I can't crash backstage parties at concerts. I'm intimidated by the six-foot guys with no necks, their yellow windbreakers, their crackling walkie-talkies. They see through every story I tell in an attempt to BS my way backstage. When my favorite '80s band, Bow Wow Wow, came to town years ago, I was determined to get backstage. I talked to their tour manager and made an appointment to interview the band.
I met the band in the late afternoon. Singer Anabella Lwin was worried that she didn't have any purple shoe polish. She said she wouldn't have time to get any before the show, and I volunteered to get it for her. I drove around to every shoe place I could find. Some were closed for the day; others didn't have purple. When one confused shop owner asked why I needed purple polish, I said, "A singer in town needs it." Because the guy looked to be in his 70s, I was shocked when he asked, "Prince?"
After an hour, I called everyone I knew. One of my friends had seen shoe polish at Rite Aid. It would be the last place I checked before giving up. They had purple.
I rushed back to the venue, and when Anabella arrived, I handed her the shoe polish. She thanked me and tried to give me money, which I refused. Nicole, the tour manager, gave me a music book as a gift. As I enjoyed the show, I was sure I'd be ushered backstage after the performance. I was wrong.

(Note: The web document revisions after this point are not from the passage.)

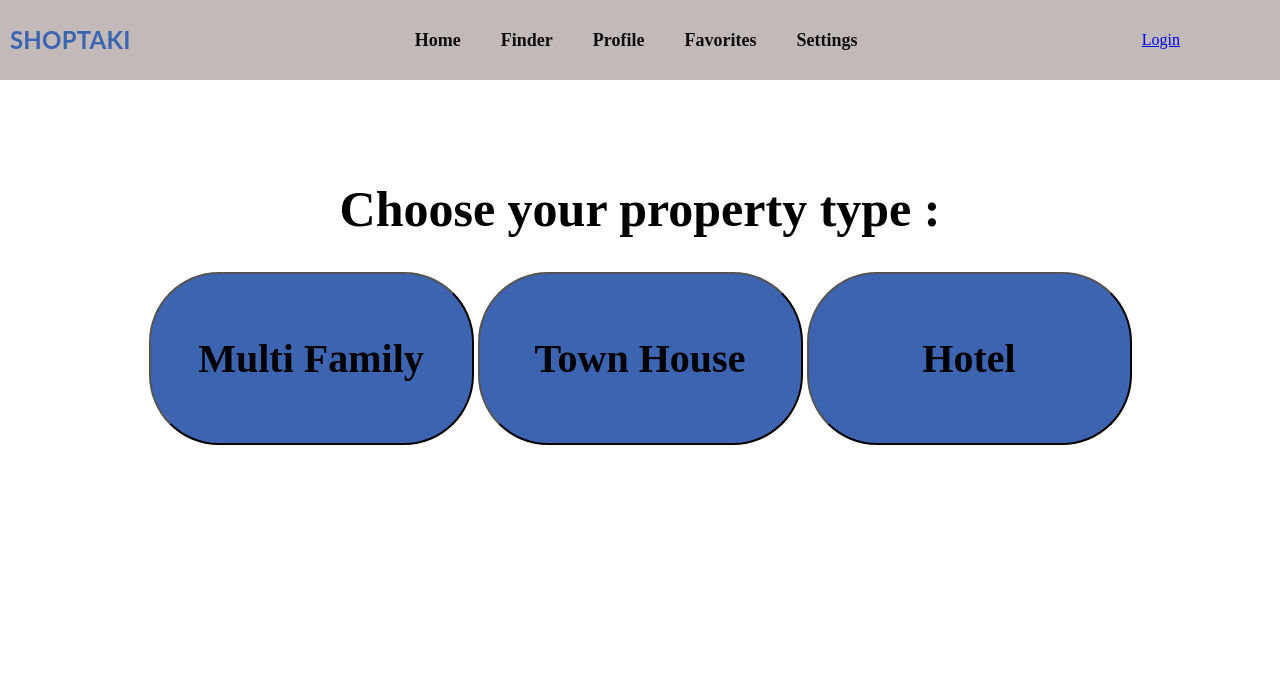
After one commit to kimgogowow/shoptaki-realestate, a Django app: page /finder in a window 1280 px wide. The commit adds this page. Shown: the top 685 px of the page. Run offline with Django 4.2, Linux system fonts and the light colour scheme.

Commit message:
feat: added all the big links in the header

```diff
--- a/shoptaki/static/shoptaki/shoptaki.css
+++ b/shoptaki/static/shoptaki/shoptaki.css
@@ -18,6 +18,7 @@ header {
     height: 100%;
     width: 100%;
     position: absolute;
+
     /*
     border-style: solid;
     border-width: 2px;
@@ -113,12 +114,15 @@ header {
 }
 
 .login_body,
-.register_body {
+.register_body,
+.finder_option_body {
     text-align: center;
+    margin-top: 100px;
 }
 
 .login_title,
-.register_title {
+.register_title,
+.finder_title {
     font-size: 50px;
     font-weight: 700;
 }
@@ -131,3 +135,20 @@ header {
     font-size: 20px;
 
 }
+
+.property_options button {
+    width: 325px;
+    height: 173px;
+
+    mix-blend-mode: normal;
+    backdrop-filter: blur(2px);
+    /* Note: backdrop-filter has minimal browser support */
+
+    border-radius: 70px;
+
+    font-family: 'Mulish';
+    font-style: normal;
+    font-weight: 700;
+    font-size: 40px;
+    background: #3C64B1;
+}
--- a/shoptaki/templates/shoptaki/base.html
+++ b/shoptaki/templates/shoptaki/base.html
@@ -16,11 +16,10 @@
 		</div>
 		<div class="nav-links">
 			<a href="{% url 'home' %}">Home</a>
-			<a href="{% url 'my_profile' %}">Profolio</a>
-			<a href="#">Data</a>
-			<a href="#">Profile</a>
-			<a href="#">Favorites</a>
-			<a href="#">Settings</a>
+			<a href="{% url 'finder' %}">Finder</a>
+			<a href="{% url 'profile' %}">Profile</a>
+			<a href="{% url 'favorites' %}">Favorites</a>
+			<a href="{% url 'settings' %}">Settings</a>
 		</div>
 
 
@@ -29,7 +28,7 @@
 			<img style="height:70px" src="static/image/suit.png">
 		</div>
 		{% else %}
-		<div id="login-link" >
+		<div id="login-link">
 			<a href="{% url 'login' %}">Login</a>
 		</div>
 		{% endif %}
--- /dev/null
+++ b/shoptaki/templates/shoptaki/favorites.html
@@ -0,0 +1 @@
+{% extends "shoptaki/base.html" %}
--- /dev/null
+++ b/shoptaki/templates/shoptaki/finder.html
@@ -0,0 +1,22 @@
+{% extends "shoptaki/base.html" %}
+{% block content %}
+<div class="finder_option_body">
+
+    <h1 class=" finder_title">
+        Choose your property type :
+    </h1>
+
+    <div class="property_options">
+        <button>
+            Multi Family
+        </button>
+        <button>
+            Town House
+        </button>
+        <button>
+            Hotel
+        </button>
+    </div>
+</div>
+
+{% endblock %}
--- /dev/null
+++ b/shoptaki/templates/shoptaki/settings.html
@@ -0,0 +1 @@
+{% extends "shoptaki/base.html" %}
--- a/shoptaki/views.py
+++ b/shoptaki/views.py
@@ -72,4 +72,22 @@ def logout_action(request):
 def user_profile_action(request):
     context = {}
     if request.method == "GET":
-        return render(request, 'shoptaki/my_profile.html', context)
+        return render(request, 'shoptaki/profile.html', context)
+
+
+def find_action(request):
+    context = {}
+    if request.method == "GET":
+        return render(request, 'shoptaki/finder.html', context)
+
+
+def user_settings_action(request):
+    context = {}
+    if request.method == "GET":
+        return render(request, 'shoptaki/settings.html', context)
+
+
+def check_favorites(request):
+    context = {}
+    if request.method == "GET":
+        return render(request, 'shoptaki/favorites.html', context)
--- a/webapps/urls.py
+++ b/webapps/urls.py
@@ -23,7 +23,9 @@ urlpatterns = [
     path('login', views.login_action, name="login"),
     path('register', views.register_action, name="register"),
     path('logout', views.logout_action, name="logout"),
-    path('my_profile', views.user_profile_action, name="my_profile"),
-
+    path('finder', views.find_action, name="finder"),
+    path('favorites', views.check_favorites, name="favorites"),
+    path('profile', views.user_profile_action, name="profile"),
+    path('settings', views.user_settings_action, name="settings"),
 
 ]
```
Also changed, not shown: shoptaki/templates/shoptaki/login.html (+0 -45 lines), shoptaki/templates/shoptaki/profile.html (renamed from shoptaki/templates/shoptaki/my_profile.html), 1 other file.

When Bow Wow Wow came to town to play the House of Blues this November, I doubted I'd make it backstage. I tried to get backstage at the Ted Nugent show there, even got the opening band's tour manager to put me on his guest list, but it was to no avail.
I contacted Nicole, who remembered the shoe polish, and she told me I could hang backstage with them after the show. The concert was great. The set was short -- they were opening for Dramarama -- but they did their hits ("I Want Candy," "Do You Wanna Hold Me?" "Go Wild in the Country").
Usually you're bummed when concerts end, but I was stoked. I'd be hanging backstage with Anabella. You see, growing up, my friends had posters of Farrah Fawcett on their walls -- I had pictures of Anabella. When MTV went on the air, my favorite video was the one with Anabella dancing around on a beach. I was thrilled to discover that we were about the same age, which gave me the misguided belief that if I ever met her, I'd have a shot.
I watched Anabella exit stage left and followed by exiting audience right. Should I have brought flowers? Nah, that's going overboard. I had another idea. I went to the merchandise booth and bought one of her shirts, which I hung out of my back pocket.
As I approached the backstage door, I could see the security guard tense up. He was ready for trouble. I had the backstage pass stuck to my leather jacket, and just as he lifted his arm for what I thought would be a left hook, I pointed to the pass. I was being paranoid. He was opening the door for me. I walked a few steps, made a sharp turn, and was backstage. Nicole and I hugged, and she introduced me to Anabella. I reminded her of the purple shoe polish, milking it again. She thanked me, and I said, "I never saw what you used it for." She told me that she never had time to apply it to her shoes. We made small talk, and I tried not to gush over her like the hardcore fan I am. She lifted a big bag, and I asked her if she needed help with it. She didn't. I mentioned the song "C30, C60, C90." It was written about the record industry and how many believed tape-recording albums would hurt record sales. In concert, she changed the lyrics, and I said, "It was clever how you updated that to include the word 'downloading.'" She replied, "Ah, you noticed." She then noticed the shirt hanging from my pocket. She smiled as she yanked it from me, saying, "Look you guys! I have my own shirts now!" She handed it back, thanking me for buying it. I was making progress.
As she went to the corner, I walked past the fruits and chips that had been set up for the band. I met the drummer, who was new to the band, and we talked briefly.
Bassist Leigh Gorman was packing his gear when a fan said, "I love everything you've ever done." Gorman smiled, and I said, "I do too. Well, except for the Paris album," a CD by their former manager, Malcolm McLaren. He laughed and told me how long it took to make that record. We talked music for about 15 minutes, and I could see Anabella looking at me from the corner of my eye. Was she wondering why I wasn't talking to her anymore? My ego wanted to believe this, but she was probably wondering who I was -- one of the few people back here with her band mates.
I approached her and asked if the blue wig she wore to start the show was distracting. She looked puzzled by the question. I said, "I saw you move it once, like it was about to fall off." She laughed and said, "You noticed that, did you?" I asked her why the band never played "Cast Iron Arm" live, and she told me that song was one of their early demos. One of the opening bands came backstage wanting pictures with her, and I went to talk to their guitarist. He told me he also plays in the band Common Sense.
I heard someone remind Anabella of a previous time they had met. She didn't remember. I told her that Saturday Night Live did a skit once where Paul Simon remembered everyone that had ever met him after a show, and he described the clothes they wore at the time. But he didn't recognize Garfunkel when he walked in. She looked to her friend and said, "He has a story about everything." I wasn't sure if that was a compliment or not.